These Were Our Most-Read Stories About Global Health in 2018
These stories led the way for Global Goal 3.
Achieving good health and well-being for all is essential because health is fundamental to the success of the United Nations Sustainable Development Goals, which aim to eliminate extreme poverty by 2030.
That is why Global Citizen reports on global health, and why you were so invested in these top five stories about health and development.
From large-scale health investments to health-related injustices to the threat of “nightmare bacteria,” here’s what Global Citizens read most about health in 2018.
1. Bill and Melinda Gates Are Paying Off Nigeria’s $76 Million Debt to Japan
Bill and Melinda Gates kicked off 2018 with this great news, so it wasn’t surprising that Global Citizens loved this news story.
Nigeria is very close to eradicating polio — a global priority for the Bill and Melinda Gates Foundation. The Japanese government had provided this loan to the country in 2014 for increased polio eradication efforts through their Overseas Development Assistance (ODA).
2. Public Breastfeeding Is Now Legal in All 50 US States
Another good news story was in the top spot for global health news in 2018, as breastfeeding in public was officially declared legal in all 50 states.
Prior to this, women in Idaho and Utah could not nurse in public, so this was a win for health, as well as gender equality.
3. Philippines President Tells Men Not to Use Condoms as HIV Rate Soars 3,000%
HIV cases in the Philippines increased by more than 3,000% over the last decade, despite notable progress made elsewhere in the world. One of the reasons for this is President Rodrigo Duterte’s actions, according to health experts. In February, he actively discouraged condom use.
"I am not joking. Just follow the government programme [on reproductive health]. We have free pills but just avoid condoms, because it is not satisfying," he said.
4. Comedian 'Humiliated' by UK Train Staff After She Was Forced to Leave Disability Space
In July, Tanyalee Davis boarded a Great Western Railway (GWR) train to London Paddington. She settled herself into a wheelchair space, but was told she’d have to move if someone came on with a wheelchair. When a woman came on with a baby and pram, a guard asked Davis to move.

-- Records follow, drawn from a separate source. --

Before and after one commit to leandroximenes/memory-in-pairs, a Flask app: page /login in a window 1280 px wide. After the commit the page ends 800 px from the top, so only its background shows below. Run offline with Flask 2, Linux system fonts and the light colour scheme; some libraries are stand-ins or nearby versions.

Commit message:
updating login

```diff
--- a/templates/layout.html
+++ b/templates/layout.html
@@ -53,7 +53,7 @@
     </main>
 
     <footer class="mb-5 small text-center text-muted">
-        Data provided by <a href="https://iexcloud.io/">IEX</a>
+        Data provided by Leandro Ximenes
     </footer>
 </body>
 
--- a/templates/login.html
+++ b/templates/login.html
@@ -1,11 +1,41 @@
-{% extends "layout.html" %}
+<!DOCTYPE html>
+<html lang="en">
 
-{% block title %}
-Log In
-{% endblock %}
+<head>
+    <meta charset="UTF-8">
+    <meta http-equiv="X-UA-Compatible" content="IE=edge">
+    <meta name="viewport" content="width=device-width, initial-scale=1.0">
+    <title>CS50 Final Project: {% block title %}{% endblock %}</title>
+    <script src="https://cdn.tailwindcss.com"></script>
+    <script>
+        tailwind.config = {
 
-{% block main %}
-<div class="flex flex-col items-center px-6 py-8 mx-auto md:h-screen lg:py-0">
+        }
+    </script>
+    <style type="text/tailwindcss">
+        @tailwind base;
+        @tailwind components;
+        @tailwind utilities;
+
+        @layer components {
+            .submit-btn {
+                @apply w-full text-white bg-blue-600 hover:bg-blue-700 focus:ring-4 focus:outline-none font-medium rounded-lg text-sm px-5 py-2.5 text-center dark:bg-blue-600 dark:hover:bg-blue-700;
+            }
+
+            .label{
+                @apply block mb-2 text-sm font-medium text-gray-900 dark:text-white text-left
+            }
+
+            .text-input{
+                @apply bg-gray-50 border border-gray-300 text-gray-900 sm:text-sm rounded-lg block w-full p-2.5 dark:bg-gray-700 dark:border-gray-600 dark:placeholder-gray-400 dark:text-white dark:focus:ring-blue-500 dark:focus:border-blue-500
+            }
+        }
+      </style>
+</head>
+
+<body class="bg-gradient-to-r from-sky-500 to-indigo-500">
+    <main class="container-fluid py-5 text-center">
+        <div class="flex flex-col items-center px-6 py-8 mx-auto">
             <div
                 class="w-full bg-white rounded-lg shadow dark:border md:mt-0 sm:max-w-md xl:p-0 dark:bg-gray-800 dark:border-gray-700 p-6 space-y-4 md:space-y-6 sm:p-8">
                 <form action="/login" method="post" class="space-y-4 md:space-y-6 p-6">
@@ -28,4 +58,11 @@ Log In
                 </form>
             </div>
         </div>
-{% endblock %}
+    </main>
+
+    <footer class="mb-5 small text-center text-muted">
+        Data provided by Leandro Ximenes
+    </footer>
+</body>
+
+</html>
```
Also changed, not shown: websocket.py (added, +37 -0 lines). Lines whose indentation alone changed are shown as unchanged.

“It was humiliating and I cried for most of the journey home,” Davis said. “I don’t know what it is about this country, but they really make you feel disabled.”
The SDGs aim to reduce inequalities around the world and the improved access, inclusion, and empowerment of people living with a disability are integral components of those goals.

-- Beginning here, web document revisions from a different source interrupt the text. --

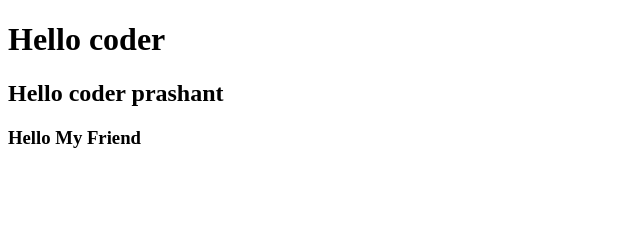
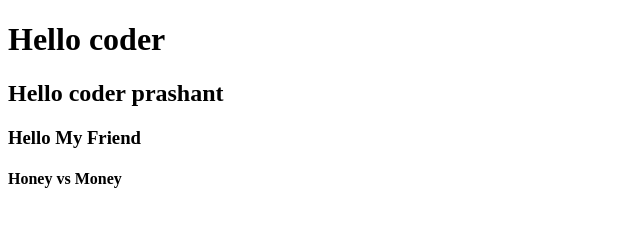
Before and after one commit to Prashant1b/Git-Learning, a plain HTML site: page index.html in a window 1280 px wide. Shown: the whole page, without its empty margins (0-640 px from the left). Drawn offline with Linux system fonts and the light colour scheme.

Commit message:
latest changes

```diff
--- a/index.html
+++ b/index.html
@@ -9,6 +9,7 @@
     <h1>Hello coder </h1>
     <h2>Hello coder prashant</h2>
     <h3>Hello My Friend</h3>
+    <h4>Honey vs Money</h4>
     <script src="first.js"></script>
 </body>
 </html>
```
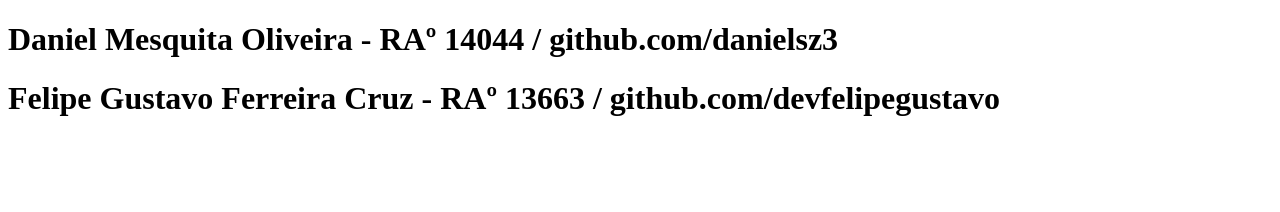
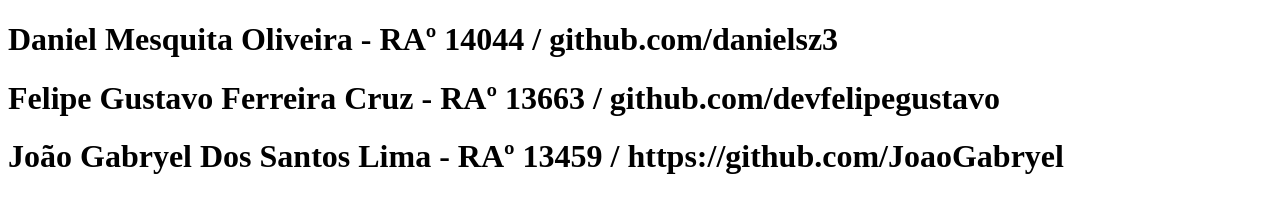
Before and after one commit to danielsz3/aula02DevAvanced, a plain HTML site: page index.html in a window 1280 px wide. Drawn offline with Linux system fonts and the light colour scheme.

Commit message:
Inserção do Nome

```diff
--- a/index.html
+++ b/index.html
@@ -13,5 +13,9 @@
     <h1>
         Felipe Gustavo Ferreira Cruz - RAº 13663 / github.com/devfelipegustavo
     </h1>
+
+    <h1>
+        João Gabryel Dos Santos Lima - RAº 13459 / https://github.com/JoaoGabryel
+    </h1>
 </body>
 </html>
```
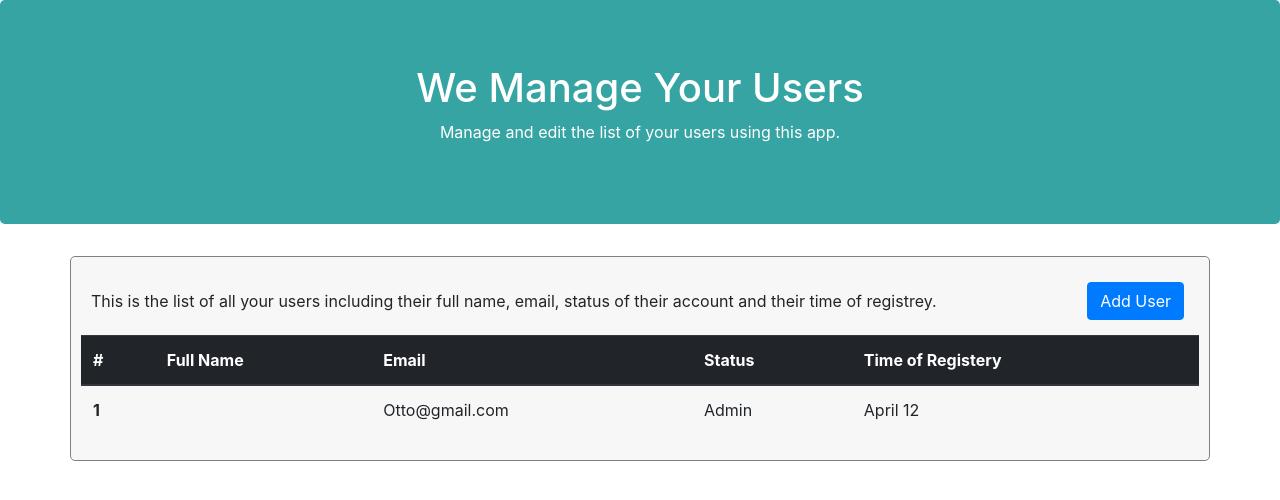
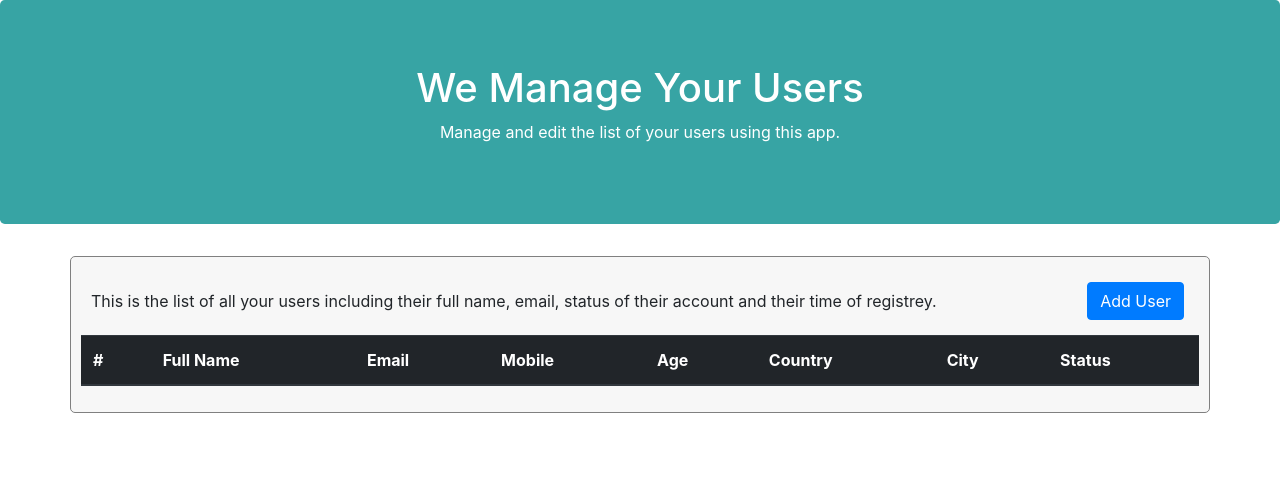
Before and after one commit to Vahid-Bidarviand/user-list-app, a React (Create React App) app: page / in a window 1280 px wide. Shown: the top 500 px of the page. Built offline with nearby package versions, Linux system fonts and the light colour scheme.

Commit message:
getting and showing data from local storage

```diff
--- a/src/Components/UserTable.js
+++ b/src/Components/UserTable.js
@@ -2,17 +2,18 @@ import React, { Component } from "react";
 import { Col, Row } from "reactstrap";
 
 class UserList extends Component {
-  state = {
-    items: [
-      {
-        id: 1,
-        fullName: "Study SSS",
-        email: "test@gmail.com",
-        status: "admin",
-        time: "April 10, 2022",
-      },
-    ],
-  };
+  constructor(props) {
+    super(props);
+    this.state = {
+      items: [],
+    };
+  }
+  componentDidMount() {
+    let getUserList = JSON.parse(localStorage.getItem("userList"));
+    this.setState({
+      items: getUserList,
+    });
+  }
   render() {
     return (
       <div>
@@ -21,6 +22,7 @@ class UserList extends Component {
             <div className="content-box">
               <Row className="table-header">
                 <Col xs="10">
+                  {console.log("ss", this.state.items)}
                   <span>
                     This is the list of all your users including their full
                     name, email, status of their account and their time of
@@ -44,18 +46,31 @@ class UserList extends Component {
                     <th scope="col">#</th>
                     <th scope="col">Full Name</th>
                     <th scope="col">Email</th>
+                    <th scope="col">Mobile</th>
+                    <th scope="col">Age</th>
+                    <th scope="col">Country</th>
+                    <th scope="col">City</th>
                     <th scope="col">Status</th>
-                    <th scope="col">Time of Registery</th>
                   </tr>
                 </thead>
                 <tbody>
-                  <tr>
-                    <th scope="row">1</th>
-                    <td>{this.state.items.fullName}</td>
-                    <td>Otto@gmail.com</td>
-                    <td>Admin</td>
-                    <td>April 12</td>
-                  </tr>
+                  {this.state.items &&
+                    this.state.items.length > 0 &&
+                    this.state.items.map((user, index) => {
+                      // console.log("ss", user);
+                      return (
+                        <tr key={index}>
+                          <th scope="row">{index + 1}</th>
+                          <td>{user.fullName}</td>
+                          <td>{user.email}</td>
+                          <td>{user.mobile}</td>
+                          <td>{user.age}</td>
+                          <td>{user.country}</td>
+                          <td>{user.city}</td>
+                          <td>{user.status}</td>
+                        </tr>
+                      );
+                    })}
                 </tbody>
               </table>
             </div>
```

5. A ‘Nightmare Bacteria’ Is Spreading Across the US, CDC Study Finds
These bacteria are immune to most antibiotics, which means that they pose a serious threat to public health.

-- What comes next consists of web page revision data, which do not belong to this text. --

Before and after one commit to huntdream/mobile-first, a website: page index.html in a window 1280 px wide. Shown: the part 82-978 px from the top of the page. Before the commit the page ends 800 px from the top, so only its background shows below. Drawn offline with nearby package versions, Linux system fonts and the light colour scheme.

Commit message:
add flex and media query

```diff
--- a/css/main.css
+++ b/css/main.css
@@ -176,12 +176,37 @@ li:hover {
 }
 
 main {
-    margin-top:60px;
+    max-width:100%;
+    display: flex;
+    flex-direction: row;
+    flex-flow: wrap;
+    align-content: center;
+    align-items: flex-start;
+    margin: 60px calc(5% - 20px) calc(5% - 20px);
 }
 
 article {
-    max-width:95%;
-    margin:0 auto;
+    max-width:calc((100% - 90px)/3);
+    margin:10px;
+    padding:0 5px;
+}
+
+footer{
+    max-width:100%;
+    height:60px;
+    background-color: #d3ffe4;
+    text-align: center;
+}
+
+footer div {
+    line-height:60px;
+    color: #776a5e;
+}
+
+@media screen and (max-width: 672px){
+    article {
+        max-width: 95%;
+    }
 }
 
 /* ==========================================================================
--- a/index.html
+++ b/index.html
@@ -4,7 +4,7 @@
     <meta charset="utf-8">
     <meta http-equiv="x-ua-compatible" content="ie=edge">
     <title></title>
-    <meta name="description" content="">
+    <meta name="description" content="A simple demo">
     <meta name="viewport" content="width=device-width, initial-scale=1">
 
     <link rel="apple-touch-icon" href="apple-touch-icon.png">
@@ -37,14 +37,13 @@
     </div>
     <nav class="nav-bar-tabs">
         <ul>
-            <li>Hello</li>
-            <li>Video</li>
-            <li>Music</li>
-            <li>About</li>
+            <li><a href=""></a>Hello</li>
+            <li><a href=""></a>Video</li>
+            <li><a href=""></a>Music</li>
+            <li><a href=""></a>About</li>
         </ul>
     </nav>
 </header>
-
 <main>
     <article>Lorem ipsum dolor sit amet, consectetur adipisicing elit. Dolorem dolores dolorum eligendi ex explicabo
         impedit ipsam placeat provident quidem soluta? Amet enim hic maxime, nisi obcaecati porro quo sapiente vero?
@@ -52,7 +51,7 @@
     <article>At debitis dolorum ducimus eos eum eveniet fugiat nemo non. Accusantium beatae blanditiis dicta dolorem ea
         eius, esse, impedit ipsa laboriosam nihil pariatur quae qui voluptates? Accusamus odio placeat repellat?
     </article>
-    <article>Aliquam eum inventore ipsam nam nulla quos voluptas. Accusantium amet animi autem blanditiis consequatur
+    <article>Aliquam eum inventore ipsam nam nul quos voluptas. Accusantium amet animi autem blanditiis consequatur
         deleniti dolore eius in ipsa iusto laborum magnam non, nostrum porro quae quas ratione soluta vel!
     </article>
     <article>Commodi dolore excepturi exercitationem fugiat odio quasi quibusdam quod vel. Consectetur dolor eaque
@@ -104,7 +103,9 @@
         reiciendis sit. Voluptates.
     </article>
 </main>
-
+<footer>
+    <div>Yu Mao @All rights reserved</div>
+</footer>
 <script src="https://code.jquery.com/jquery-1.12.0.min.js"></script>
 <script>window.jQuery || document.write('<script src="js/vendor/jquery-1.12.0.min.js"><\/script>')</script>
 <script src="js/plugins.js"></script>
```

"Two million Americans get infections from antibiotic resistance, and 23,000 die from those infections each year," Principal Deputy Director of the CDC Anne Schuchat said, which highlights the very real concern of antimicrobial resistance.
Every year, the world gets closer to achieving the SDGs — but more investments and understanding will be needed in 2019 in order to reach those goals by 2030. Join Global Citizen in campaigning on global health and keep taking action.